WORK TASK >> Copy all records exactly, excluding images.

Detected change data
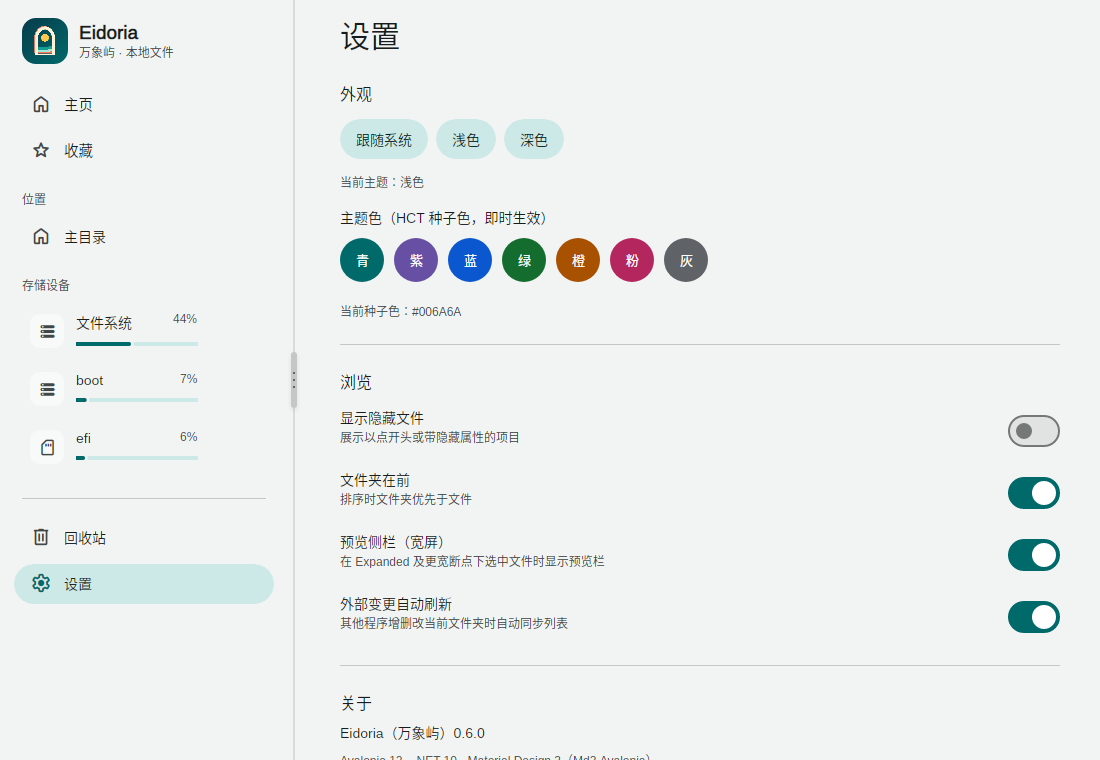
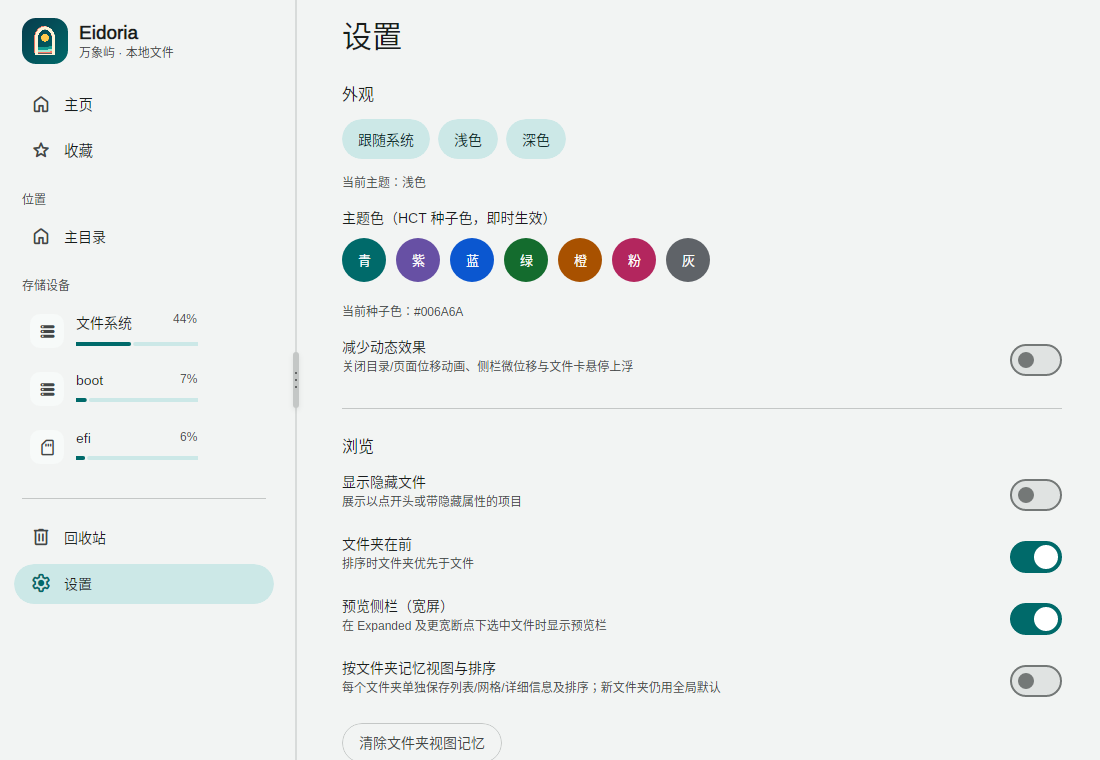
docs: 归档 v0.10 截图与版本记录

diff --git a/README.md b/README.md
@@ -4,7 +4,7 @@
 
 基于 **Avalonia 12 + .NET 10** 的跨平台（Windows / Linux / Android）**本地**文件资源管理器，采用 **Material Design 3**（`Md3.Avalonia`）设计语言，按窗口尺寸类做真响应式（Adaptive）布局：底部导航栏（Compact）→ 导轨（Medium）→ 永久抽屉 + 预览侧栏（Expanded+）。核心层平台无关，平台能力经接口适配；许可证 Apache-2.0（见 `LICENSE`）。
 
-> **状态：v0.8**——浏览/搜索/预览（图片、文本、**Markdown 渲染、代码高亮、PDF 分页**、ZIP 条目）/复制移动删除（含回收站语义）/ZIP/收藏/设置已可用；v0.2 新增文件夹外部变更自动刷新、文件夹大小、校验和与批量重命名；**v0.3 新增 Android SAF 授权文件夹浏览**；**v0.4 新增详细信息视图**；**v0.5 新增拖放与系统剪贴板互通**；**v0.6 新增浏览器标签页与 PDF 分页预览，并将产品品牌定为 Eidoria（万象屿）**（名称与图标见 `docs/BRAND.md`；仓库、命名空间、Android ApplicationId 与数据目录仍保留内部代号 MdExplorer 以兼容既有数据）；**v0.7 新增串行任务中心、可编辑地址栏、最近访问与标签页恢复**；**v0.8 按概念稿重塑视觉层级：柔和底板承载白色工作区与预览浮动卡，标签页改为与工作区同面相连的浏览器式页签，路径胶囊、类型色图标井、圆角文件卡与精确 `MdList` 选中态统一收敛，Compact 将标签轨与面包屑折叠为当前目录**；**v0.9 换装极简新 Logo（深湖拱门·金日屿浪），三栏加入自研 Material 分隔条（拖动/键盘调整并持久化宽度，原型将回流 Md3.Avalonia），目录切换/页面与侧栏补齐入场与点击动效，插件脚本完成 Lua 优先评估（MoonSharp spike、Python 走进程外）**。标签页各自保存路径、前进/后退栈、过滤词与选集，并可跨启动恢复；PDF 预览采用 MIT 许可的 PDFtoImage/PDFium 按页光栅化（Android 内置预览需 API 31+）。音视频播放为后续里程碑；**插件系统与本地 AI 两条轨道已完成评估、仍排在核心完善之后**。
+> **状态：v0.10**——浏览/搜索/预览（图片、文本、**Markdown 渲染、代码高亮、PDF 分页**、ZIP 条目）/复制移动删除（含回收站语义）/ZIP/收藏/设置已可用；v0.2 新增文件夹外部变更自动刷新、文件夹大小、校验和与批量重命名；**v0.3 新增 Android SAF 授权文件夹浏览**；**v0.4 新增详细信息视图**；**v0.5 新增拖放与系统剪贴板互通**；**v0.6 新增浏览器标签页与 PDF 分页预览，并将产品品牌定为 Eidoria（万象屿）**（名称与图标见 `docs/BRAND.md`；仓库、命名空间、Android ApplicationId 与数据目录仍保留内部代号 MdExplorer 以兼容既有数据）；**v0.7 新增串行任务中心、可编辑地址栏、最近访问与标签页恢复**；**v0.8 按概念稿重塑视觉层级：柔和底板承载白色工作区与预览浮动卡，标签页改为与工作区同面相连的浏览器式页签，路径胶囊、类型色图标井、圆角文件卡与精确 `MdList` 选中态统一收敛，Compact 将标签轨与面包屑折叠为当前目录**；**v0.9 换装极简新 Logo（深湖拱门·金日屿浪），三栏加入自研 Material 分隔条（拖动/键盘调整并持久化宽度，原型将回流 Md3.Avalonia），目录切换/页面与侧栏补齐入场与点击动效，插件脚本完成 Lua 优先评估（MoonSharp spike、Python 走进程外）**；**v0.10 新增按文件夹记忆视图与排序（可关、可清除、最多 200 个）和应用内“减少动态效果”，Material 分隔条补齐双击/Home 复位、16px 热区与 `:reduce-motion` 状态，设置页版本改为动态读取**。标签页各自保存路径、前进/后退栈、过滤词与选集，并可跨启动恢复；PDF 预览采用 MIT 许可的 PDFtoImage/PDFium 按页光栅化（Android 内置预览需 API 31+）。音视频播放为后续里程碑；**插件系统与本地 AI 两条轨道已完成评估、仍排在核心完善之后**。
 
 ## 效果（CI 无头渲染实拍，归档于 `docs/assets/screenshots/`，含 Markdown/代码/批量重命名/详细信息视图/拖放提示/标签页/PDF/地址栏/任务中心/精修主页 共 21 张）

YOUR RESPONSE >>
docs: 归档 v0.10 截图与版本记录

diff --git a/README.md b/README.md
@@ -4,7 +4,7 @@
 
 基于 **Avalonia 12 + .NET 10** 的跨平台（Windows / Linux / Android）**本地**文件资源管理器，采用 **Material Design 3**（`Md3.Avalonia`）设计语言，按窗口尺寸类做真响应式（Adaptive）布局：底部导航栏（Compact）→ 导轨（Medium）→ 永久抽屉 + 预览侧栏（Expanded+）。核心层平台无关，平台能力经接口适配；许可证 Apache-2.0（见 `LICENSE`）。
 
-> **状态：v0.8**——浏览/搜索/预览（图片、文本、**Markdown 渲染、代码高亮、PDF 分页**、ZIP 条目）/复制移动删除（含回收站语义）/ZIP/收藏/设置已可用；v0.2 新增文件夹外部变更自动刷新、文件夹大小、校验和与批量重命名；**v0.3 新增 Android SAF 授权文件夹浏览**；**v0.4 新增详细信息视图**；**v0.5 新增拖放与系统剪贴板互通**；**v0.6 新增浏览器标签页与 PDF 分页预览，并将产品品牌定为 Eidoria（万象屿）**（名称与图标见 `docs/BRAND.md`；仓库、命名空间、Android ApplicationId 与数据目录仍保留内部代号 MdExplorer 以兼容既有数据）；**v0.7 新增串行任务中心、可编辑地址栏、最近访问与标签页恢复**；**v0.8 按概念稿重塑视觉层级：柔和底板承载白色工作区与预览浮动卡，标签页改为与工作区同面相连的浏览器式页签，路径胶囊、类型色图标井、圆角文件卡与精确 `MdList` 选中态统一收敛，Compact 将标签轨与面包屑折叠为当前目录**；**v0.9 换装极简新 Logo（深湖拱门·金日屿浪），三栏加入自研 Material 分隔条（拖动/键盘调整并持久化宽度，原型将回流 Md3.Avalonia），目录切换/页面与侧栏补齐入场与点击动效，插件脚本完成 Lua 优先评估（MoonSharp spike、Python 走进程外）**。标签页各自保存路径、前进/后退栈、过滤词与选集，并可跨启动恢复；PDF 预览采用 MIT 许可的 PDFtoImage/PDFium 按页光栅化（Android 内置预览需 API 31+）。音视频播放为后续里程碑；**插件系统与本地 AI 两条轨道已完成评估、仍排在核心完善之后**。
+> **状态：v0.10**——浏览/搜索/预览（图片、文本、**Markdown 渲染、代码高亮、PDF 分页**、ZIP 条目）/复制移动删除（含回收站语义）/ZIP/收藏/设置已可用；v0.2 新增文件夹外部变更自动刷新、文件夹大小、校验和与批量重命名；**v0.3 新增 Android SAF 授权文件夹浏览**；**v0.4 新增详细信息视图**；**v0.5 新增拖放与系统剪贴板互通**；**v0.6 新增浏览器标签页与 PDF 分页预览，并将产品品牌定为 Eidoria（万象屿）**（名称与图标见 `docs/BRAND.md`；仓库、命名空间、Android ApplicationId 与数据目录仍保留内部代号 MdExplorer 以兼容既有数据）；**v0.7 新增串行任务中心、可编辑地址栏、最近访问与标签页恢复**；**v0.8 按概念稿重塑视觉层级：柔和底板承载白色工作区与预览浮动卡，标签页改为与工作区同面相连的浏览器式页签，路径胶囊、类型色图标井、圆角文件卡与精确 `MdList` 选中态统一收敛，Compact 将标签轨与面包屑折叠为当前目录**；**v0.9 换装极简新 Logo（深湖拱门·金日屿浪），三栏加入自研 Material 分隔条（拖动/键盘调整并持久化宽度，原型将回流 Md3.Avalonia），目录切换/页面与侧栏补齐入场与点击动效，插件脚本完成 Lua 优先评估（MoonSharp spike、Python 走进程外）**；**v0.10 新增按文件夹记忆视图与排序（可关、可清除、最多 200 个）和应用内“减少动态效果”，Material 分隔条补齐双击/Home 复位、16px 热区与 `:reduce-motion` 状态，设置页版本改为动态读取**。标签页各自保存路径、前进/后退栈、过滤词与选集，并可跨启动恢复；PDF 预览采用 MIT 许可的 PDFtoImage/PDFium 按页光栅化（Android 内置预览需 API 31+）。音视频播放为后续里程碑；**插件系统与本地 AI 两条轨道已完成评估、仍排在核心完善之后**。
 
 ## 效果（CI 无头渲染实拍，归档于 `docs/assets/screenshots/`，含 Markdown/代码/批量重命名/详细信息视图/拖放提示/标签页/PDF/地址栏/任务中心/精修主页 共 21 张）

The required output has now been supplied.